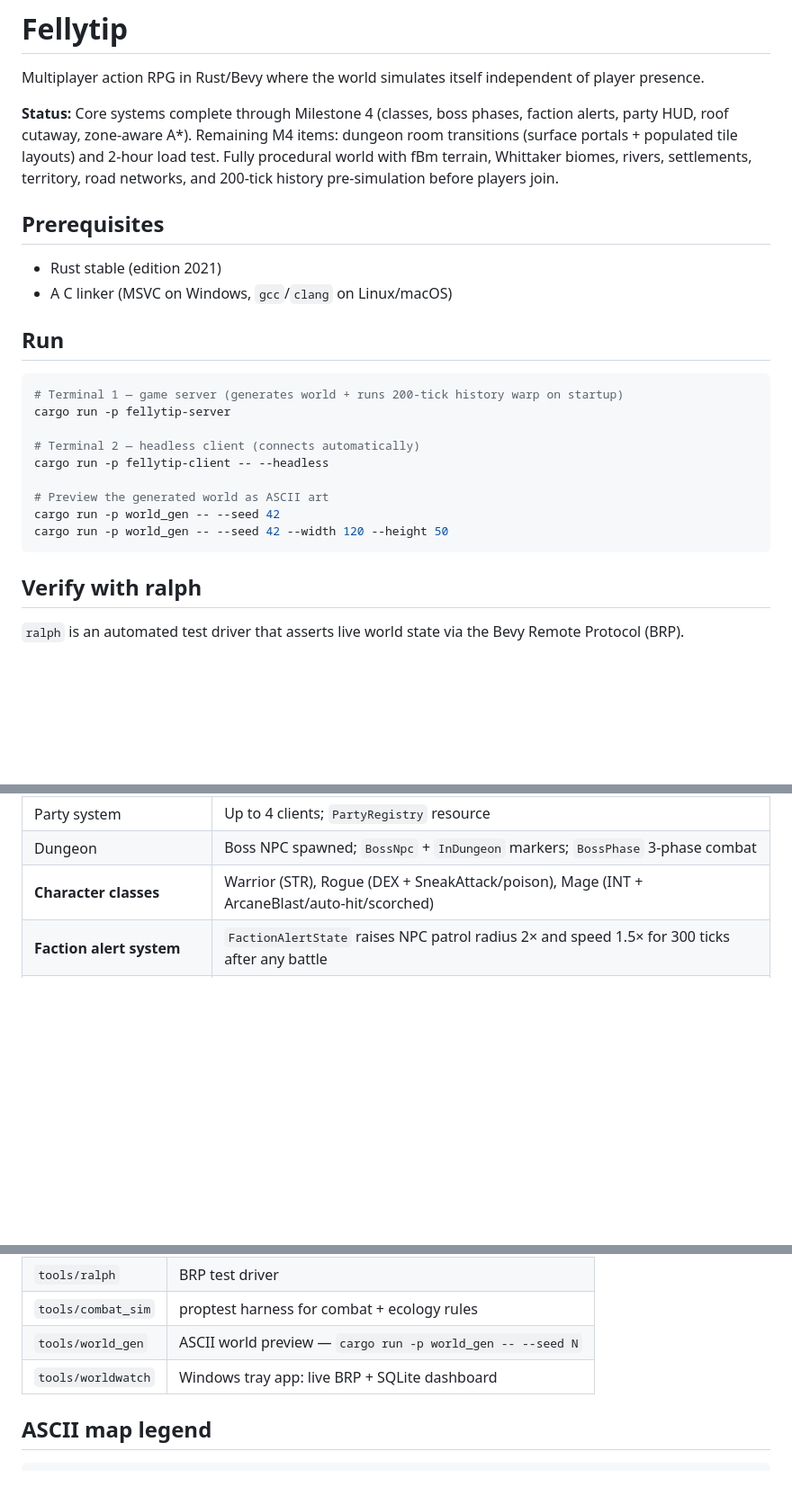
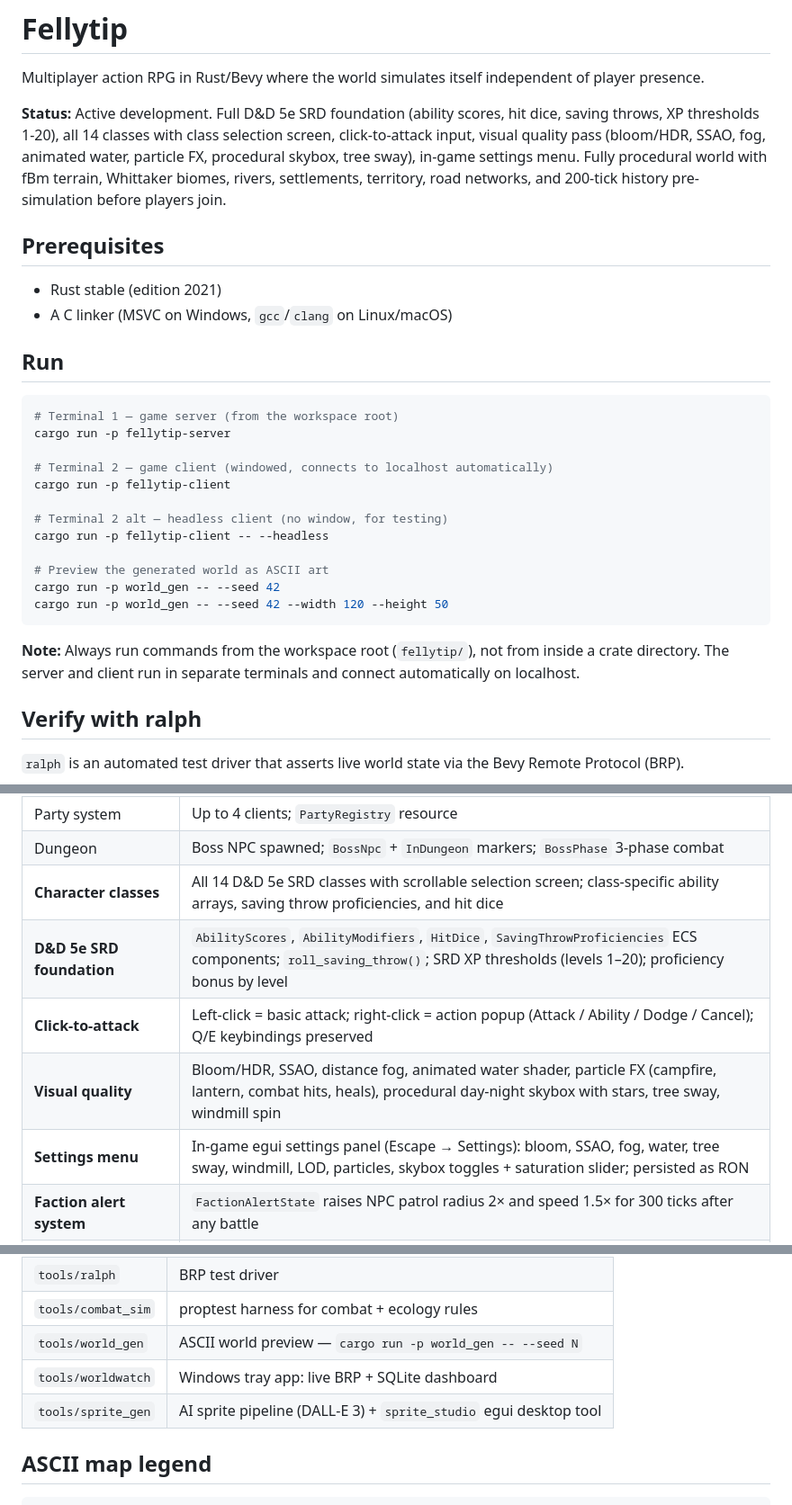
Before and after one commit to narfman0/fellytip, a Markdown page: README.md, 3 parts joined by grey strips. Shown at 90% size. Drawn GitHub-style; blank space fills up the shorter version.

Commit message:
docs: update README with current state, run instructions, feature table

````diff
--- a/README.md
+++ b/README.md
@@ -2,7 +2,7 @@
 
 Multiplayer action RPG in Rust/Bevy where the world simulates itself independent of player presence.
 
-**Status:** Core systems complete through Milestone 4 (classes, boss phases, faction alerts, party HUD, roof cutaway, zone-aware A*). Remaining M4 items: dungeon room transitions (surface portals + populated tile layouts) and 2-hour load test. Fully procedural world with fBm terrain, Whittaker biomes, rivers, settlements, territory, road networks, and 200-tick history pre-simulation before players join.
+**Status:** Active development. Full D&D 5e SRD foundation (ability scores, hit dice, saving throws, XP thresholds 1-20), all 14 classes with class selection screen, click-to-attack input, visual quality pass (bloom/HDR, SSAO, fog, animated water, particle FX, procedural skybox, tree sway), in-game settings menu. Fully procedural world with fBm terrain, Whittaker biomes, rivers, settlements, territory, road networks, and 200-tick history pre-simulation before players join.
 
 ## Prerequisites
 
@@ -12,16 +12,21 @@ Multiplayer action RPG in Rust/Bevy where the world simulates itself independent
 ## Run
 
 ```bash
-# Terminal 1 — game server (generates world + runs 200-tick history warp on startup)
+# Terminal 1 — game server (from the workspace root)
 cargo run -p fellytip-server
 
-# Terminal 2 — headless client (connects automatically)
+# Terminal 2 — game client (windowed, connects to localhost automatically)
+cargo run -p fellytip-client
+
+# Terminal 2 alt — headless client (no window, for testing)
 cargo run -p fellytip-client -- --headless
 
 # Preview the generated world as ASCII art
 cargo run -p world_gen -- --seed 42
 cargo run -p world_gen -- --seed 42 --width 120 --height 50
 ```
+
+**Note:** Always run commands from the workspace root (`fellytip/`), not from inside a crate directory. The server and client run in separate terminals and connect automatically on localhost.
 
 ## Verify with ralph
 
@@ -65,7 +70,11 @@ cargo clippy --workspace -- -D warnings
 | Fluid movement | Z follows terrain via bilinear height interpolation + lerp |
 | Party system | Up to 4 clients; `PartyRegistry` resource |
 | Dungeon | Boss NPC spawned; `BossNpc` + `InDungeon` markers; `BossPhase` 3-phase combat |
-| **Character classes** | Warrior (STR), Rogue (DEX + SneakAttack/poison), Mage (INT + ArcaneBlast/auto-hit/scorched) |
+| **Character classes** | All 14 D&D 5e SRD classes with scrollable selection screen; class-specific ability arrays, saving throw proficiencies, and hit dice |
+| **D&D 5e SRD foundation** | `AbilityScores`, `AbilityModifiers`, `HitDice`, `SavingThrowProficiencies` ECS components; `roll_saving_throw()`; SRD XP thresholds (levels 1–20); proficiency bonus by level |
+| **Click-to-attack** | Left-click = basic attack; right-click = action popup (Attack / Ability / Dodge / Cancel); Q/E keybindings preserved |
+| **Visual quality** | Bloom/HDR, SSAO, distance fog, animated water shader, particle FX (campfire, lantern, combat hits, heals), procedural day-night skybox with stars, tree sway, windmill spin |
+| **Settings menu** | In-game egui settings panel (Escape → Settings): bloom, SSAO, fog, water, tree sway, windmill, LOD, particles, skybox toggles + saturation slider; persisted as RON |
 | **Faction alert system** | `FactionAlertState` raises NPC patrol radius 2× and speed 1.5× for 300 ticks after any battle |
 | **Party HUD** | egui health bars for all party members; updates from replicated `Health` components |
 | **Roof cutaway** | `RoofTile` + `update_roof_cutaway` hides interior roof tiles when player is in a `BuildingFloor` zone |
@@ -82,6 +91,7 @@ cargo clippy --workspace -- -D warnings
 | `tools/combat_sim` | proptest harness for combat + ecology rules |
 | `tools/world_gen` | ASCII world preview — `cargo run -p world_gen -- --seed N` |
 | `tools/worldwatch` | Windows tray app: live BRP + SQLite dashboard |
+| `tools/sprite_gen` | AI sprite pipeline (DALL-E 3) + `sprite_studio` egui desktop tool |
 
 ## ASCII map legend
 
````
....................
**Aim of the exercise:** Pull every line containing the word "skybox" out of the material.

**Solution for this exercise:**
+**Status:** Active development. Full D&D 5e SRD foundation (ability scores, hit dice, saving throws, XP thresholds 1-20), all 14 classes with class selection screen, click-to-attack input, visual quality pass (bloom/HDR, SSAO, fog, animated water, particle FX, procedural skybox, tree sway), in-game settings menu. Fully procedural world with fBm terrain, Whittaker biomes, rivers, settlements, territory, road networks, and 200-tick history pre-simulation before players join.
+| **Visual quality** | Bloom/HDR, SSAO, distance fog, animated water shader, particle FX (campfire, lantern, combat hits, heals), procedural day-night skybox with stars, tree sway, windmill spin |
+| **Settings menu** | In-game egui settings panel (Escape → Settings): bloom, SSAO, fog, water, tree sway, windmill, LOD, particles, skybox toggles + saturation slider; persisted as RON |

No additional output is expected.